June 1, 2016 // By Jason Bock
The following article was originally published on InfoWorld.com and can be found here.
Back in February of 1997, I changed jobs and started working with a consulting company. My first client was an industrial manufacturing company where thousands of technicians would work in the field installing and servicing their equipment. To enter their time sheets, the techs would use an Excel spreadsheet to fill out their information for the week and submit it to the accounting department. The people in accounting would re-enter the technicians' information into the financial application.
Needless to say, this was inefficient for many reasons, and they had decided to create their own internal Web application to allow technicians direct access to the back-end systems.
Remember, this is 1997, when Netscape was the browser of choice and using Perl CGI was an accepted Web development approach.
I was responsible for creating a VB application that allowed accounting employees to enter time for technicians who couldn't access the Web application, along with creating payroll and labor files every week for other various back-end systems.
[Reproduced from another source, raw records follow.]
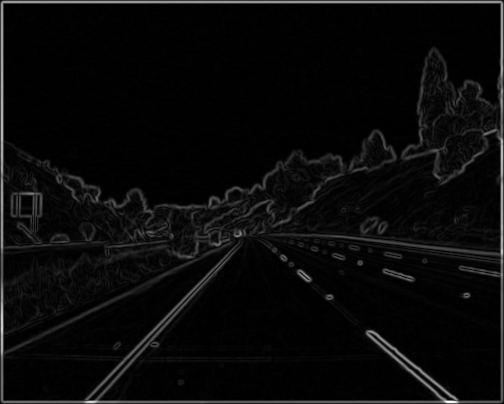
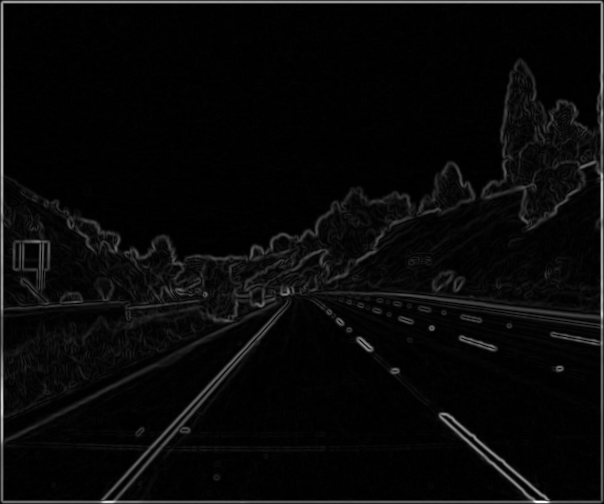
w

Changed region(s): [[0.0, 0.0, 1.0, 0.6238], [0.0, 0.3267, 1.0, 1.0], [0.0, 0.7129, 0.0298, 0.8614]]

diff --git a/hough_transform.py b/hough_transform.py
@@ -3,6 +3,7 @@ import matplotlib.pyplot as plt
 import numpy as np
 from math import *
 
+# this is cartesian
 def add_to_fetaure_space_linear(p, feature_space, M_MAX = 20, B_COEFF = 0.1):
 	#### drawing the y = mx + b point represantation in the fateure space
 
@@ -27,6 +28,60 @@ def add_to_fetaure_space_linear(p, feature_space, M_MAX = 20, B_COEFF = 0.1):
 
 	return feature_space
 
+def get_hough_space_from_image(img, shape = (100, 300), val = 1):
+	hough_space = np.zeros(shape)
+	for i, row in enumerate(img):
+		for j, pixel in enumerate(row):
+			if pixel != val : continue
+			hough_space = add_to_hough_space_polar((i,j), hough_space)
+	return hough_space
+
+
+def add_to_hough_space_polar(p, feature_space):
+	space = np.linspace(0, pi, len(feature_space))
+	d_max = len(feature_space[0]) / 2
+
+	for i in range(len(space)):
+		theta = space[i]
+		d = int(p[0] * sin(theta) + p[1] * cos(theta)) + d_max
+
+		if (d >= d_max * 2) : continue
+
+		feature_space[i, d] += 1
+	return feature_space
+
+# builds a line from d, theta where the line is
+# d = sin(theta) * x + cos(theta) * y
+def build_line_polar(theta, d, shape = (100, 100), val = 1):
+	img = np.zeros(shape)
+	for x in range(shape[0]):
+		y = int((d - x * cos(theta)) / sin(theta))
+		if isnan(y):
+			print "########", theta, d, x
+			continue
+		if y < 0 or y >= shape[1] : continue
+		print y, x
+		img[y,x] = val
+	return img
+
+def coord_to_polar(coord, hough_space):
+	space = np.linspace(0, pi, len(hough_space))
+	theta = space[coord[0]]
+	d = coord[1] - len(hough_space[0]) / 2
+	return theta, d
+
+# this is cartesian
+def build_line(shape, m, b, val = 99):
+	im = np.zeros(shape)
+	for x in range(shape[1]):
+		point_y = int(m * x + b)
+		if point_y < 0 or point_y >= shape[0] : continue
+
+		im[point_y][x] = val
+	return im
+
+
+# this is cartesian
 def space_point_to_line(p, feature_space, M_MAX = 20, B_COEFF = 0.1):
 	space = np.linspace(- M_MAX, M_MAX, len(feature_space))
 	m = space[p[0]]
@@ -39,18 +94,8 @@ def get_coordinates(feature_space, val):
 	coords = np.where(feature_space == val)
 
 	for i in range(len(coords[0])):
-
 		points.append((coords[0][i], coords[1][i]))
 	return points
-
-def build_line(shape, m, b, val = 99):
-	im = np.zeros(shape)
-	for x in range(shape[1]):
-		point_y = int(m * x + b)
-		if point_y < 0 or point_y >= shape[0] : continue
-
-		im[point_y][x] = val
-	return im
 
 
 def run():

diff --git a/edge_detection.py b/edge_detection.py
@@ -15,6 +15,7 @@ def gaussian_dist(m, sigma, size):
 	return dist
 
 img = np.array(misc.imresize(misc.imread('solidYellowCurve2.jpg', mode = 'L'), (500, 600)), dtype="float32")
+#img = np.array(misc.imresize(misc.imread('cat3.jpg', mode = 'L'), (500, 600)), dtype="float32")
 img = img / img.max()
 #img = img - img.max()/2
 
@@ -39,6 +40,8 @@ kernel_prewitt = np.array([
 	])
 
 
+
+"""
 uni_blur = np.ones((5,5))
 g1 = gaussian_dist(0, 5, 5)
 g2 = gaussian_dist(0, 10, 10)
@@ -55,7 +58,7 @@ plt.imshow(g3, interpolation="none")
 
 plt.show()
 exit()
-
+"""
 
 my_kernel1 = kernel_sobel
 
@@ -69,7 +72,6 @@ misc.imsave("edge1.png", out)
 
 #plt.imshow(out)
 
-"""
 g = gaussian_dist(0, 5, 10)
 my_kernel3 = signal.correlate(g, kernel_sobel)
 
@@ -80,16 +82,24 @@ my_kernel4 = signal.correlate(g, kernel_sobel)
 
 
 
-out1 = np.sqrt(signal.correlate(img, my_kernel1)**2 + signal.correlate(img, my_kernel1.T)**2)
-out2 = np.sqrt(signal.correlate(img, my_kernel2)**2 + signal.correlate(img, my_kernel2.T)**2)
-out3 = np.sqrt(signal.correlate(img, my_kernel3)**2 + signal.correlate(img, my_kernel3.T)**2)
-out4 = np.sqrt(signal.correlate(img, my_kernel4)**2 + signal.correlate(img, my_kernel4.T)**2)
+edges = np.sqrt(signal.correlate(img, my_kernel3)**2 + signal.correlate(img, my_kernel3.T)**2)
+#out2 = np.sqrt(signal.correlate(img, my_kernel2)**2 + signal.correlate(img, my_kernel2.T)**2)
+#out3 = np.sqrt(signal.correlate(img, my_kernel3)**2 + signal.correlate(img, my_kernel3.T)**2)
+#out4 = np.sqrt(signal.correlate(img, my_kernel4)**2 + signal.correlate(img, my_kernel4.T)**2)
+
+vertical_edges = signal.correlate(img, kernel_prewitt)
+horizontal_edges = signal.correlate(img, kernel_prewitt.T)
 
 
 
+plt.subplot(1,1,1)
+plt.imshow(edges, interpolation="none")
+plt.show()
 
-plt.subplot(4,1,1)
-plt.imshow(out1, interpolation="none")
+
+plt.subplot(1,2,2)
+plt.imshow(ver, interpolation="none")
+"""
 plt.subplot(4,1,2)
 plt.imshow(out2, interpolation="none")
 plt.subplot(4,1,3)
@@ -97,12 +107,10 @@ plt.imshow(out3, interpolation="none")
 plt.subplot(4,1,4)
 plt.imshow(out4, interpolation="none")
 """
-#plt.show()
+plt.show()
 
 
 
-
-exit()
 
 
 

diff --git a/line_detection_polar.py b/line_detection_polar.py
@@ -1,0 +1,46 @@
+from scipy import misc, signal, stats
+import matplotlib.pyplot as plt 
+import numpy as np
+from math import *
+from hough_transform import *
+
+img = np.array(misc.imresize(misc.imread('edge1.png', mode = 'L'), (100, 100)), dtype="float32")
+img = img[5:-5, 5:-5]
+
+x = np.zeros(img.shape)
+x[img > 20] += 1
+img = x
+
+
+
+#img = np.zeros((100, 100))
+#img[10,50] = 1
+#img[50, 70] = 1
+
+hough_space = get_hough_space_from_image(img, val=1)
+
+val_set = list(set(hough_space.flatten()))
+highest_vals = val_set[-5:]
+
+img_lines = np.zeros(img.shape)
+for val in highest_vals:
+	for coord in get_coordinates(hough_space, val):
+		theta, d = coord_to_polar(coord, hough_space)
+		print '->', coord, theta, d
+		img_lines += build_line_polar(theta, d, shape = img_lines.shape, val=5)
+		#img_lines += build_line_polar(1.1, 60, shape = img_lines.shape)
+		#img_lines += build_line_polar(1, 70, shape = img_lines.shape)
+
+img_lines += img
+
+plt.subplot(1,3,1)
+plt.imshow(img)
+
+plt.subplot(1,3,2)
+plt.imshow(hough_space)
+
+plt.subplot(1,3,3)
+plt.imshow(img_lines)
+
+plt.show()
+

diff --git a/gaussian_noise.py b/gaussian_noise.py
@@ -56,7 +56,7 @@ def unsharp_filter(n = 10, b = 1, c = 2):
 
 
 FNAME1 = 'cat1.jpg'
-FNAME2 = 'cat2.jpg'
+FNAME2 = 'solidYellowCurve2.jpg'
 W = 500
 H = 200
 
@@ -69,10 +69,23 @@ img2 = misc.imresize(img2, (H, W))
 #im = gnoise(img1, sigma = 0)
 
 my_filter = np.array([[1,1,1,1,1],
-					[1,2,2,2,1],
-					[1,2,5,2,1],
-					[1,2,2,2,1],
+					[1,1,1,1,1],
+					[1,1,1,1,1],
+					[1,1,1,1,1],
 					[1,1,1,1,1]])
+
+im = signal.correlate(img2, my_filter)
+plt.subplot(2,1,1)
+plt.imshow(img2)
+plt.subplot(2,1,2)
+plt.imshow(im)
+plt.show()
+exit()
+
+
+
+
+
 
 my_filter_gaussian = gaussian_dist(0, 1, 10)
 my_unsharp_filter =  unsharp_filter(3, 1, 2.5)

diff --git a/skimage_hough_test.py b/skimage_hough_test.py
@@ -1,0 +1,22 @@
+from skimage.transform import (hough_line, hough_line_peaks,
+                               probabilistic_hough_line)
+import numpy as np
+import matplotlib.pyplot as plt
+
+
+img = np.zeros((100, 150), dtype=bool)
+img[30, :] = 1
+img[:, 65] = 1
+img[35:45, 35:50] = 1
+
+
+for i in range(90):
+	img[i, i] = 1
+img += np.random.random(img.shape) > 0.95
+
+
+out, angles, d = hough_line(img)
+print d
+
+plt.imshow(out)
+plt.show()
The other developer on the project handled the website (and yes, he used Perl).
Needless to say, the payroll file that was created on Monday was pretty important to get right and done on time. Unfortunately, we were working in an environment with a SME who, while he was a good person at his core, was hard to work with at times and often spoke before he thought through the ramifications of his statements. Requirements were virtually non-existent, and testing ... well, if we thought it was correct, we shipped a new version. You can imagine that this didn't work very well, and in September things came to a screeching halt.
Mistakes were made
I was married near the end of that month. The Thursday before I went on vacation, the team was going to ship a ton of new features in the application. We were concerned that there would be issues, and while the Web developer handling the Perl side of things could work his way around in VB, he wasn't the one handling that area on a day-to-day basis.
We tried to do more testing before I left, and that gave us more confidence that the system would still work as expected. However, as you can imagine, there were problems, the biggest one being that creating the payroll file didn't work.
Again, I'll stress that this happened in 1997, a time when I didn't have a cell phone or a laptop with me such that someone could easily get a hold of me and yell at me to fix this ASAP. (Quite frankly, I would've ignored that anyway -- I was on vacation, and you're supposed to disconnect on a vacation!) Thankfully, the other developer on the project was able to figure out what the problem was and push a new version, but the fact remained: We still failed.
When I got back, I found out that people were not happy. I felt I was going to be fired. My stress and anxiety levels went from 1 to a 9 on a scale of 1 to 10 quite rapidly. But, out of this chaos, our project manager stayed calm, and used this experience to expose the real culprit: requirements.
We needed to slow down and spend the time to define all of the rules in detail. We had to be clear on any alternative paths that could be done and how they worked. We also had to create a thorough test plan that had to be accepted by various members of the team before we agreed to push new code to production.
It took about two to three months to put this formalization in place, but once we did, our next release was stable. So was the next one, and the next one, and soon the business gained confidence that we could deliver new features without breaking the system. Things ended up in such a good state I was asked to work on other applications at that client, either to help them out and get them back on track or start them from scratch, applying our approach right from the start.
It's common these days for people to talk about the "minimum viable product." There's a mentality that getting to market faster than your competitors is essential, even if you know there are bugs in the product or you had to cut corners to make everything work.
To an extent, I understand this view and there's validity to it. But if you can't even define what the application is supposed to do at a fundamental level, you're screwed. At some point, all it will take is just one line of code to do a lot of damage (that's literally all it took to crash that payroll file processing code).
Having clear, well-defined requirements is a basic that every application must have. This is an evolutionary, iterative process, but it's one that must be in place for a software project to be successful. Until next time, happy coding!
If you’d like to contact Magenic directly, email us or call us at 877-277-1044.